[Collected data entries]
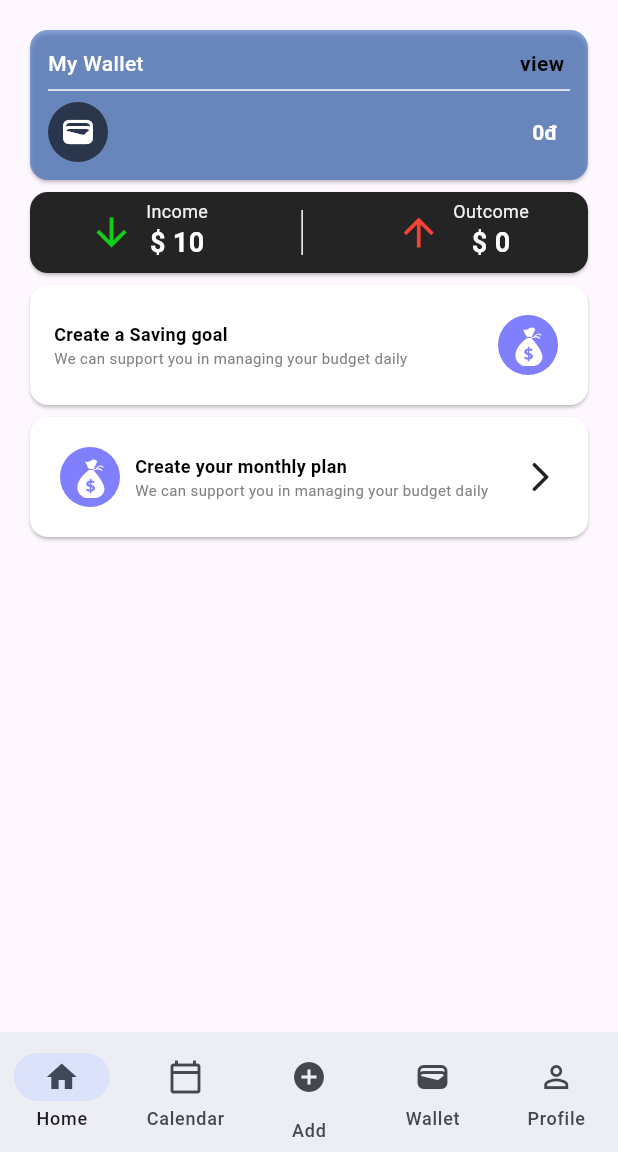
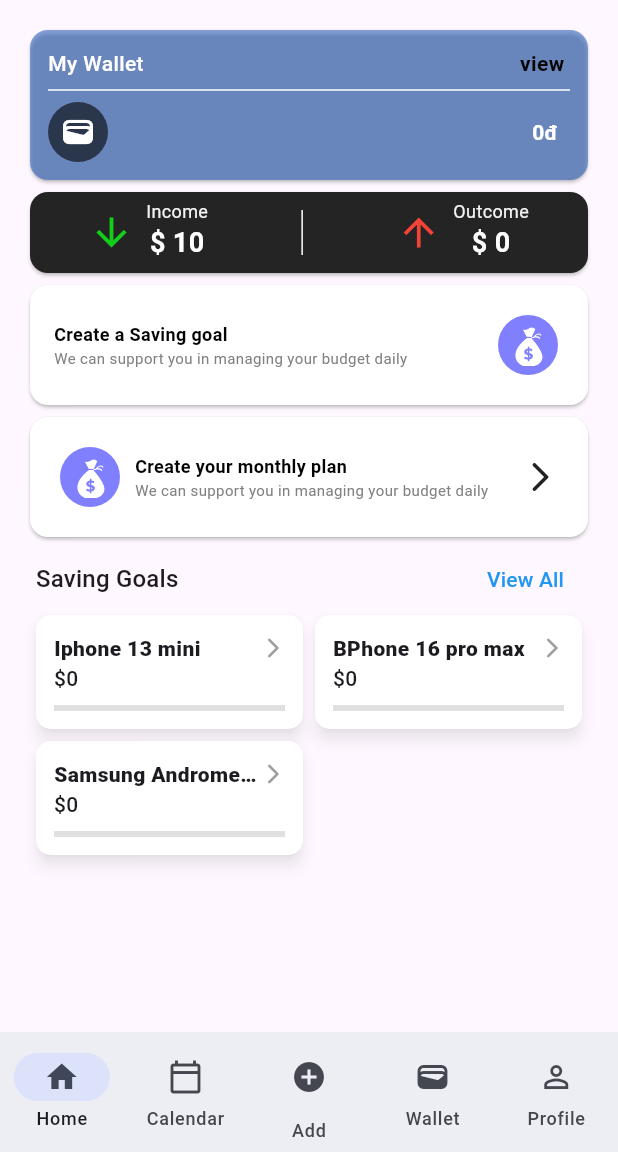
Before and after one commit to RMIT-Budgetly/budgetly, a Flutter app: the screen it shows once a user with an empty profile is signed in, on a phone screen of 412 x 824 dp, the part 84-1236 px from its top. Run offline on Flutter 3.47's test engine with Material 3 defaults, Android fonts, the phone set to English and light mode, and no system bars; our stand-ins replace cloud_firestore, firebase_auth, firebase_core, firebase_storage, flutter_svg, google_sign_in and 2 more; missing offline and left inert: dart:ffi; accounts and stored records are empty.

Commit message:
UI home page phuc (#17)
* added selection

* added selection

* Saving goals added

---------

Co-authored-by: Hankaji <81313185+Hankaji@users.noreply.github.com>

```diff
--- a/lib/pages/home_page/home.dart
+++ b/lib/pages/home_page/home.dart
@@ -1,6 +1,8 @@
 import 'package:flutter/material.dart';
 import 'package:flutter_svg/flutter_svg.dart';
 import 'package:personal_finance/components/side_bar.dart';
+import 'package:personal_finance/components/tracking_selection.dart';
+import 'package:personal_finance/pages/home_page/tracking_section.dart';
 
 class HomePage extends StatelessWidget {
   const HomePage({super.key});
@@ -33,7 +35,8 @@ class HomePage extends StatelessWidget {
         //   onPressed: () {},
         // ),
       ),
-      body: Container(
+      body: SingleChildScrollView(
+        child: Container(
           margin: const EdgeInsets.all(16.0),
           // color: Colors.black,
           child: Column(
@@ -43,8 +46,28 @@ class HomePage extends StatelessWidget {
               // financeStatus(),
               const FinancialStatusCard(),
               introductionCard(iconMoney, context),
-            callToAction(iconMoney,context),
+              callToAction(iconMoney, context),
+
+              // Data added here is tested only, remove this on production
+              const TrackingSection(
+                sectionName: 'Saving Goals',
+                items: <TrackingSectionItem>[
+                  TrackingSectionItem(
+                    itemTitle: 'Iphone 13 mini',
+                    amount: 1000,
+                  ),
+                  TrackingSectionItem(
+                    itemTitle: 'BPhone 16 pro max',
+                    amount: 1000,
+                  ),
+                  TrackingSectionItem(
+                    itemTitle: 'Samsung Andromeda 7',
+                    amount: 1000,
+                  ),
                 ],
+              ),
+            ],
+          ),
         ),
       ),
       bottomNavigationBar: navigationBar(context),
@@ -53,7 +76,9 @@ class HomePage extends StatelessWidget {
 
   InkWell callToAction(Container iconMoney, BuildContext context) {
     return InkWell(
-      onTap: () {Navigator.pushNamed(context, '/weekly_plan_form');},
+      onTap: () {
+        Navigator.pushNamed(context, '/weekly_plan_form');
+      },
       child: Card(
         color: Colors.white,
         child: Padding(
@@ -106,7 +131,9 @@ class HomePage extends StatelessWidget {
 
   InkWell introductionCard(Container iconMoney, BuildContext context) {
     return InkWell(
-      onTap: () {Navigator.pushNamed(context, '/add_goal');},
+      onTap: () {
+        Navigator.pushNamed(context, '/add_goal');
+      },
       child: Card(
         color: Colors.white,
         child: Padding(
@@ -241,7 +268,12 @@ class HomePage extends StatelessWidget {
           icon: IconButton(
             icon: const Icon(Icons.add_circle),
             onPressed: () {
-              Navigator.pushNamed(context, '/add_expenses');
+              // Navigator.pushNamed(context, '/add_expenses');
+              showDialog(
+                  context: context,
+                  builder: (context) {
+                    return const TrackingSelection();
+                  });
             },
           ),
           label: 'Add',
--- a/lib/pages/home_page/tracking_section.dart
+++ b/lib/pages/home_page/tracking_section.dart
@@ -1,11 +1,14 @@
 import 'package:flutter/material.dart';
+import 'package:flutter_staggered_grid_view/flutter_staggered_grid_view.dart';
 
 class TrackingSection extends StatefulWidget {
   final String sectionName;
   final List<TrackingSectionItem> items;
 
   const TrackingSection(
-      {super.key, required this.sectionName, this.items = const []});
+      {super.key,
+      required this.sectionName,
+      this.items = const <TrackingSectionItem>[]});
 
   @override
   State<TrackingSection> createState() => _TrackingSectionState();
@@ -14,7 +17,10 @@ class TrackingSection extends StatefulWidget {
 class _TrackingSectionState extends State<TrackingSection> {
   @override
   Widget build(BuildContext context) {
-    return Column(
+    return Padding(
+      padding: const EdgeInsets.only(bottom: 16, left: 8, right: 8),
+      child: Column(
+        mainAxisSize: MainAxisSize.min,
         children: [
           Row(
             children: [
@@ -34,11 +40,14 @@ class _TrackingSectionState extends State<TrackingSection> {
               ),
             ],
           ),
-        GridView.count(
+          StaggeredGrid.count(
               crossAxisCount: 2,
-          crossAxisSpacing: 10.0,
+              axisDirection: AxisDirection.down,
+              crossAxisSpacing: 8,
+              mainAxisSpacing: 8,
+              children: widget.items),
+        ],
       ),
-      ],
     );
   }
 }
@@ -76,38 +85,57 @@ class _TrackingSectionItemState extends State<TrackingSectionItem> {
 
   @override
   Widget build(BuildContext context) {
-    return Container(
-      decoration: ShapeDecoration(
-        shape: RoundedRectangleBorder(
+    return Material(
+      color: Colors.white,
       borderRadius: BorderRadius.circular(10),
-        ),
-        color: Colors.white,
-      ),
+      shadowColor: Colors.black.withOpacity(0.4),
+      elevation: 4,
+      clipBehavior: Clip.hardEdge,
+      child: InkWell(
+        onTap: () {},
+        child: Ink(
+          padding: const EdgeInsets.all(12),
           child: Column(
+            crossAxisAlignment: CrossAxisAlignment.stretch,
             children: <Widget>[
               Row(
                 children: [
-              Text(
+                  Expanded(
+                    child: Text(
                       widget.itemTitle,
-                style: Theme.of(context).textTheme.titleSmall,
+                      maxLines: 1,
+                      style: const TextStyle(
+                        fontSize: 14,
+                        fontWeight: FontWeight.w800,
+                        overflow: TextOverflow.ellipsis,
                       ),
-              const Spacer(),
+                    ),
+                  ),
+                  // const Spacer(),
                   const Icon(
                     Icons.arrow_forward_ios_rounded,
+                    size: 16,
                     color: Colors.grey,
                   ),
                 ],
               ),
               Text(
-            _amount.toString(),
-            style: Theme.of(context).textTheme.titleMedium,
+                "\$$_amount",
+                textAlign: TextAlign.left,
+                style: Theme.of(context).textTheme.titleSmall,
+              ),
+              const SizedBox(
+                height: 8,
               ),
               LinearProgressIndicator(
                 value: _progress,
                 backgroundColor: Colors.grey[300],
-            valueColor: const AlwaysStoppedAnimation<Color>(Colors.blue),
+                valueColor:
+                    const AlwaysStoppedAnimation<Color>(Color(0xFFE0533D)),
               ),
             ],
+          ),
+        ),
       ),
     );
   }
--- a/pubspec.yaml
+++ b/pubspec.yaml
@@ -34,6 +34,7 @@ dependencies:
   # Use with the CupertinoIcons class for iOS style icons.
   cupertino_icons: ^1.0.2
   flutter_svg: ^2.0.9
+  flutter_staggered_grid_view: ^0.7.0
   # persistent_bottom_nav_bar: ^5.0.2
   permission_handler: ^8.2.2
   contacts_service: ^0.6.3
```
Also changed, not shown: lib/components/tracking_selection.dart (added, +111 -0 lines), assets/icons/expense-svgrepo-com.svg (added), pubspec.lock. Lines whose indentation alone changed are shown as unchanged.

Exercise: Wherever the string "components" appears in a line of the records above, copy that line.

Result of the exercise:
 import 'package:personal_finance/components/side_bar.dart';
+import 'package:personal_finance/components/tracking_selection.dart';
Also changed, not shown: lib/components/tracking_selection.dart (added, +111 -0 lines), assets/icons/expense-svgrepo-com.svg (added), pubspec.lock. Lines whose indentation alone changed are shown as unchanged.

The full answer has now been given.